• **Work instruction**: I need every line that includes the word "Unit" copied from the material.

= Beginning of Section =

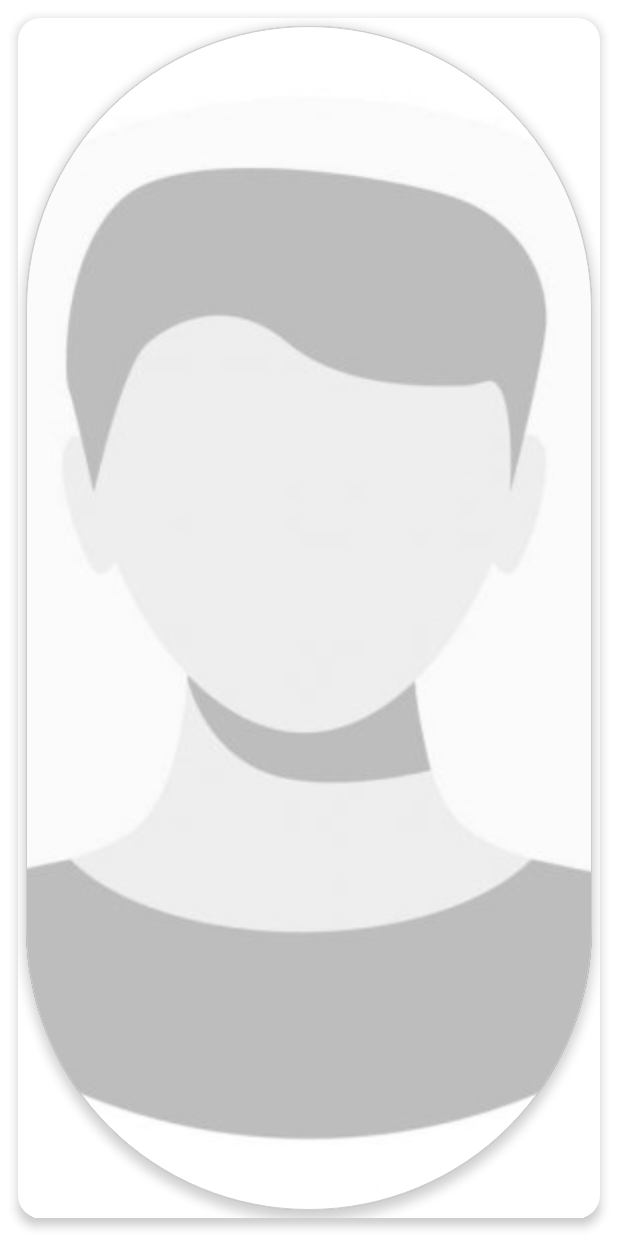
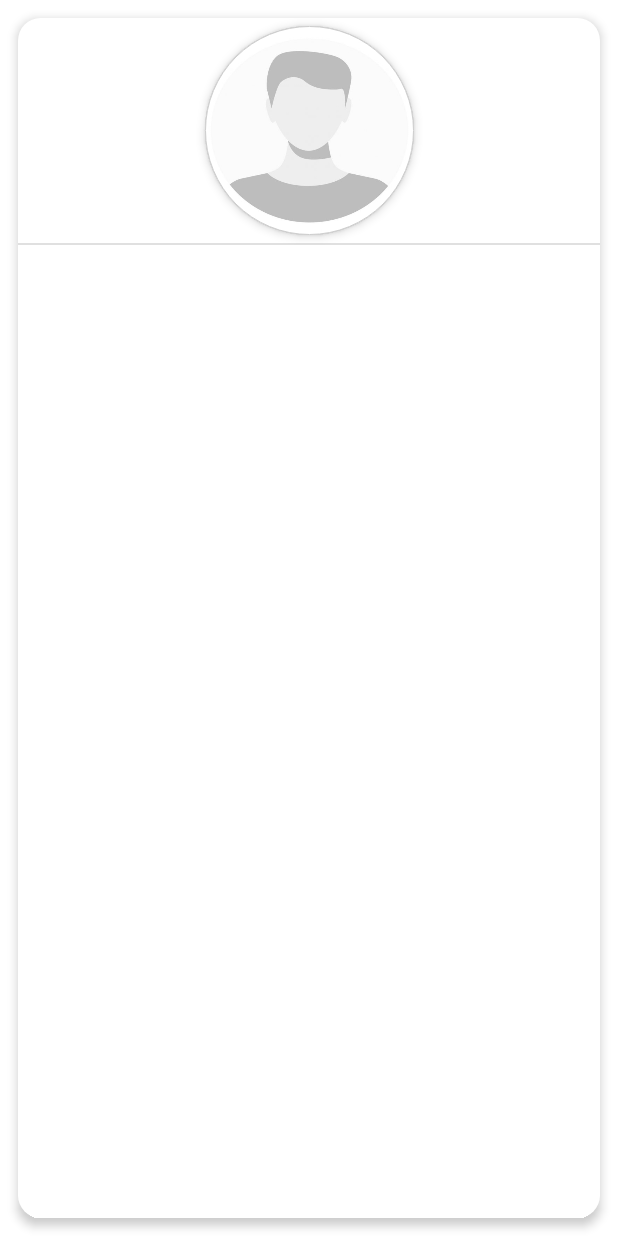
Before and after one commit to OscarGonzalezLesaga/JetpackCompose-BizCard, an Android app built with Jetpack Compose: the screen it shows after launch (MainActivity), on a phone screen of 412 x 824 dp. Run offline under Robolectric (Android 15) with nearby library versions, the phone set to English and light mode, and no system bars.

Commit message:
16. Add column to top and center image, add divider and refactor code

```diff
--- a/BizCardApp/app/src/main/java/com/oscargonles/bizcard/MainActivity.kt
+++ b/BizCardApp/app/src/main/java/com/oscargonles/bizcard/MainActivity.kt
@@ -5,6 +5,8 @@ import androidx.activity.ComponentActivity
 import androidx.activity.compose.setContent
 import androidx.compose.foundation.BorderStroke
 import androidx.compose.foundation.Image
+import androidx.compose.foundation.layout.Arrangement
+import androidx.compose.foundation.layout.Column
 import androidx.compose.foundation.layout.fillMaxHeight
 import androidx.compose.foundation.layout.fillMaxWidth
 import androidx.compose.foundation.layout.height
@@ -15,9 +17,11 @@ import androidx.compose.foundation.shape.CircleShape
 import androidx.compose.foundation.shape.CornerSize
 import androidx.compose.foundation.shape.RoundedCornerShape
 import androidx.compose.material.Card
+import androidx.compose.material.Divider
 import androidx.compose.material.MaterialTheme
 import androidx.compose.material.Surface
 import androidx.compose.runtime.Composable
+import androidx.compose.ui.Alignment
 import androidx.compose.ui.Modifier
 import androidx.compose.ui.graphics.Color
 import androidx.compose.ui.layout.ContentScale
@@ -44,13 +48,27 @@ class MainActivity : ComponentActivity() {
 fun CreateBizCard() {
     SurfaceFullScreen {
         MainCard {
-            ProfileImage()
+            ColumnTopCenterHorizontally {
+                ImageProfile()
+                Divider()
+            }
         }
     }
 }
 
 @Composable
-fun ProfileImage() {
+private fun ColumnTopCenterHorizontally(content: @Composable () -> Unit) {
+    Column(
+        modifier = Modifier.height(300.dp),
+        verticalArrangement = Arrangement.Top,
+        horizontalAlignment = Alignment.CenterHorizontally
+    ) {
+        content()
+    }
+}
+
+@Composable
+private fun ImageProfile() {
     Surface(
         modifier = Modifier
             .size(150.dp)
@@ -70,7 +88,7 @@ fun ProfileImage() {
 }
 
 @Composable
-fun MainCard(content: @Composable () -> Unit) {
+private fun MainCard(content: @Composable () -> Unit) {
     Card(
         modifier = Modifier
             .width(200.dp)
@@ -85,7 +103,7 @@ fun MainCard(content: @Composable () -> Unit) {
 }
 
 @Composable
-fun SurfaceFullScreen(content: @Composable () -> Unit) {
+private fun SurfaceFullScreen(content: @Composable () -> Unit) {
     Surface(
         modifier = Modifier
             .fillMaxWidth()
```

= End of Section =

• **Exercise output**:
+private fun ColumnTopCenterHorizontally(content: @Composable () -> Unit) {
-fun MainCard(content: @Composable () -> Unit) {
+private fun MainCard(content: @Composable () -> Unit) {
@@ -85,7 +103,7 @@ fun MainCard(content: @Composable () -> Unit) {
-fun SurfaceFullScreen(content: @Composable () -> Unit) {
+private fun SurfaceFullScreen(content: @Composable () -> Unit) {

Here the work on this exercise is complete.